Subjects and departmental developments on the new campus.
Many students believe that the Heslington East expansion will be detrimental for the University. These commonly held fears are quite unfounded. York needs to grow in size in order to receive greater funding per student and, if academic standards can be at least maintained if not improved, attract fee paying non EU students who provide impoverished British universities with a financial life line that enable them to remain in the same league as their stateside counterparts. Additional factors to support the enlargement include benefits for the local economy (albeit a steep decline in Heslington house prices) and more places for applicants, allowing higher levels of participation in higher education and vocational training.
This is all well and good. The decision to create a Theatre, Film and Television department, however, is a grave misjudgement. I am not going to go on a rant about the worthlessness of “soft subjects” – subjects like English literature were once ridiculed by mainstream academia ? and I firmly believe that the critique and analysis of the media is vital when attempting to understand how modern society functions. I would personally go so far as to say that the university should feel compelled to pioneer leftfield subjects such as this which, despite their brilliant potential, are all too often shunned by conservative and rigid academic institutions so commonly associated with the British Higher Education system.
My disagreement stems from a simple opportunity cost consideration. I wholeheartedly believe that a media course would benefit the university but there are other subjects that should take priority. For me, a good example is Classics.
The university is – and hopefully will continue to be – blessed with an excellent record in the arts and social sciences. Classical studies represent a vital feature of any university’s departmental offerings and the fact that York doesn’t provide it reflects unfavourably on the university as a whole.
It’s almost impossible to think of a subject that doesn’t have foundations in the classical period. Ancient Greece was the birthplace of democracy and without Oedipus modern psychology would be but a fragment of what it is now.
There is also an abundance of excellent, young academics in the field that are eager to find teaching placements. An ambitious and innovative department would make for a refreshing alternative to the courses offered by other universities and would be perfectly placed to compliment other subjects. The same is true of other potential subjects in the social sciences such as anthropology.
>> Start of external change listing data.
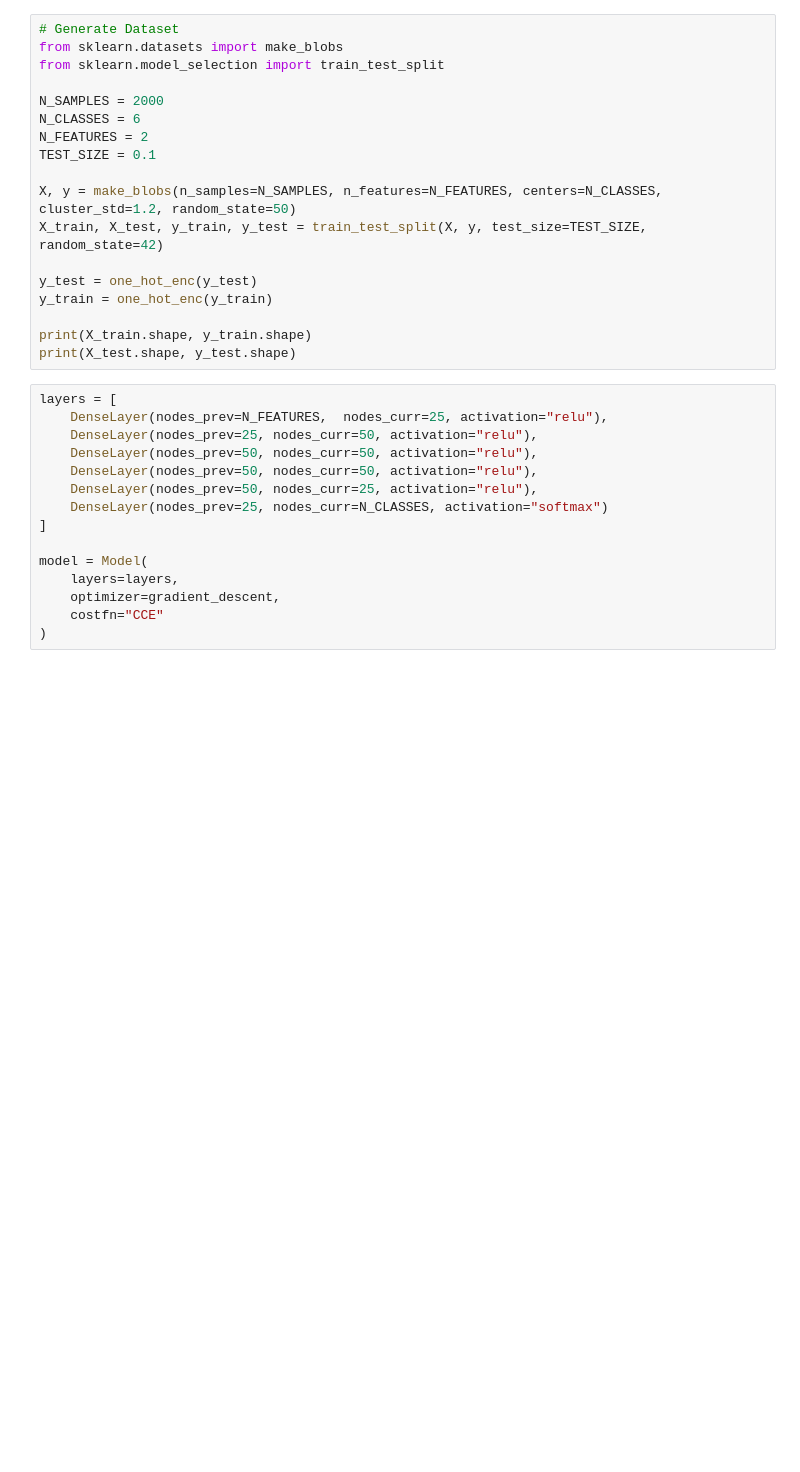
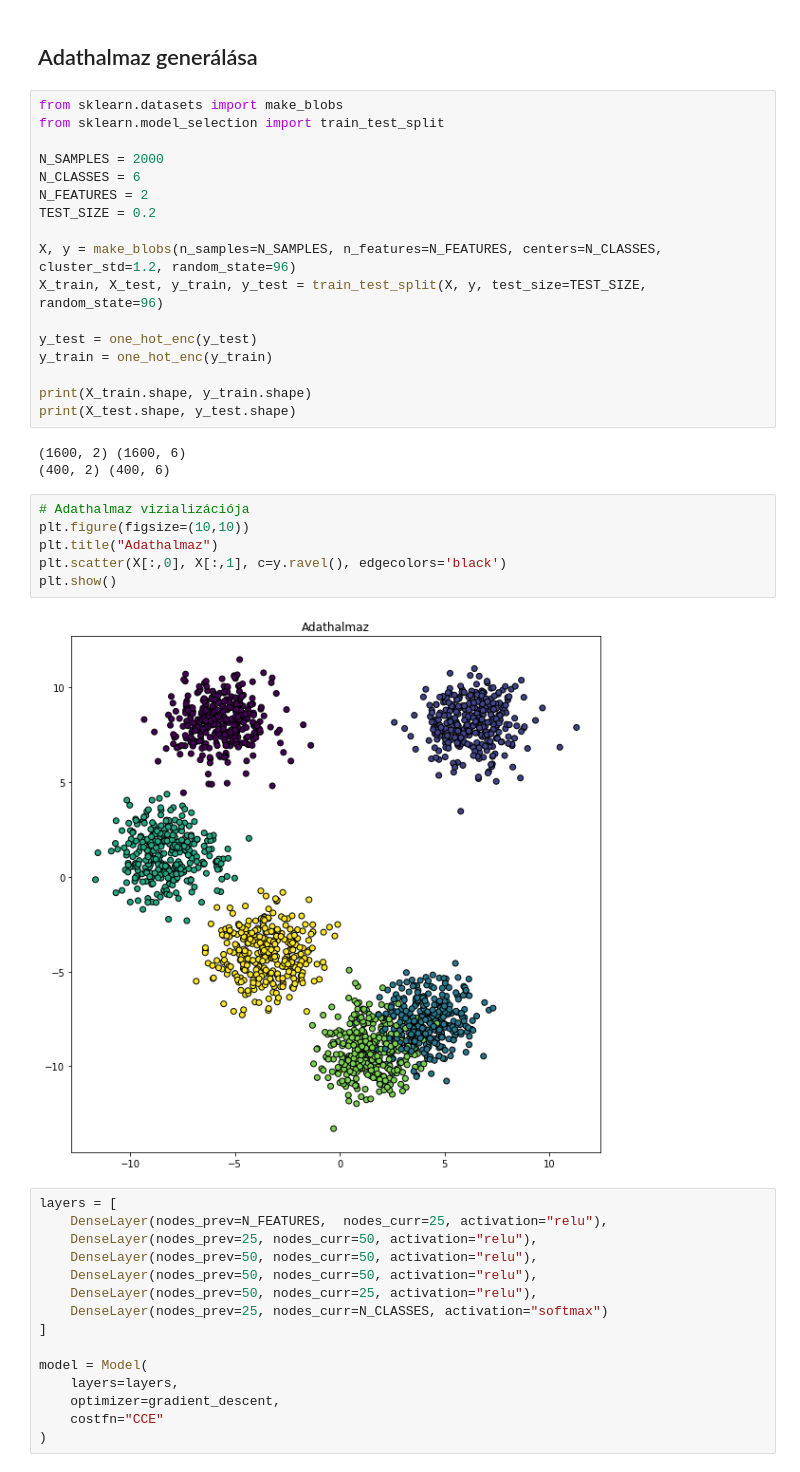
Before and after one commit to TopiCsarno/Adaptiv_hazi, a Jupyter notebook: NN_multiclass.ipynb, the cells around one changed output. Saved outputs shown, nothing was run; the diff lists cells and outputs as text; blank space fills up the shorter version.

```diff
--- a/NN_multiclass.ipynb
+++ b/NN_multiclass.ipynb
@@ -6,24 +13,36 @@ from src.optimizers import gradient_descent
 from src.utils import one_hot_enc
 from src.utils import generate_batches
 from src.metrics import accuracy_categ_ce
+# %% [markdown]
+## Adathalmaz generálása
 # %%
-# Generate Dataset
 from sklearn.datasets import make_blobs
 from sklearn.model_selection import train_test_split
 
 N_SAMPLES = 2000
 N_CLASSES = 6
 N_FEATURES = 2
-TEST_SIZE = 0.1
+TEST_SIZE = 0.2
 
-X, y = make_blobs(n_samples=N_SAMPLES, n_features=N_FEATURES, centers=N_CLASSES, cluster_std=1.2, random_state=50)
-X_train, X_test, y_train, y_test = train_test_split(X, y, test_size=TEST_SIZE, random_state=42)
+X, y = make_blobs(n_samples=N_SAMPLES, n_features=N_FEATURES, centers=N_CLASSES, cluster_std=1.2, random_state=96)
+X_train, X_test, y_train, y_test = train_test_split(X, y, test_size=TEST_SIZE, random_state=96)
 
 y_test = one_hot_enc(y_test)
 y_train = one_hot_enc(y_train)
 
 print(X_train.shape, y_train.shape)
 print(X_test.shape, y_test.shape)
+# %% [output]
+(1600, 2) (1600, 6)
+(400, 2) (400, 6)
+# %%
+# Adathalmaz vizializációja
+plt.figure(figsize=(10,10))
+plt.title("Adathalmaz")
+plt.scatter(X[:,0], X[:,1], c=y.ravel(), edgecolors='black')
+plt.show()
+# %% [output]
+[figure, added]
 # %%
 layers = [
     DenseLayer(nodes_prev=N_FEATURES,  nodes_curr=25, activation="relu"),
```
Also changed, not shown: parts of 5 cells of this notebook, 13 other files.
What concerns me about the expansion is that the university, in a reckless wish to expand, might pass over the opportunity to strengthen existing areas ? such as the social sciences – in the desire to become a top end but catch-all establishment. This strategy is not only risky but could possibly result in complete failure. Only time will tell whether the large, Berkley style campus the planners wish to emulate will more accurately resemble a second rate establishment in the midst of decline.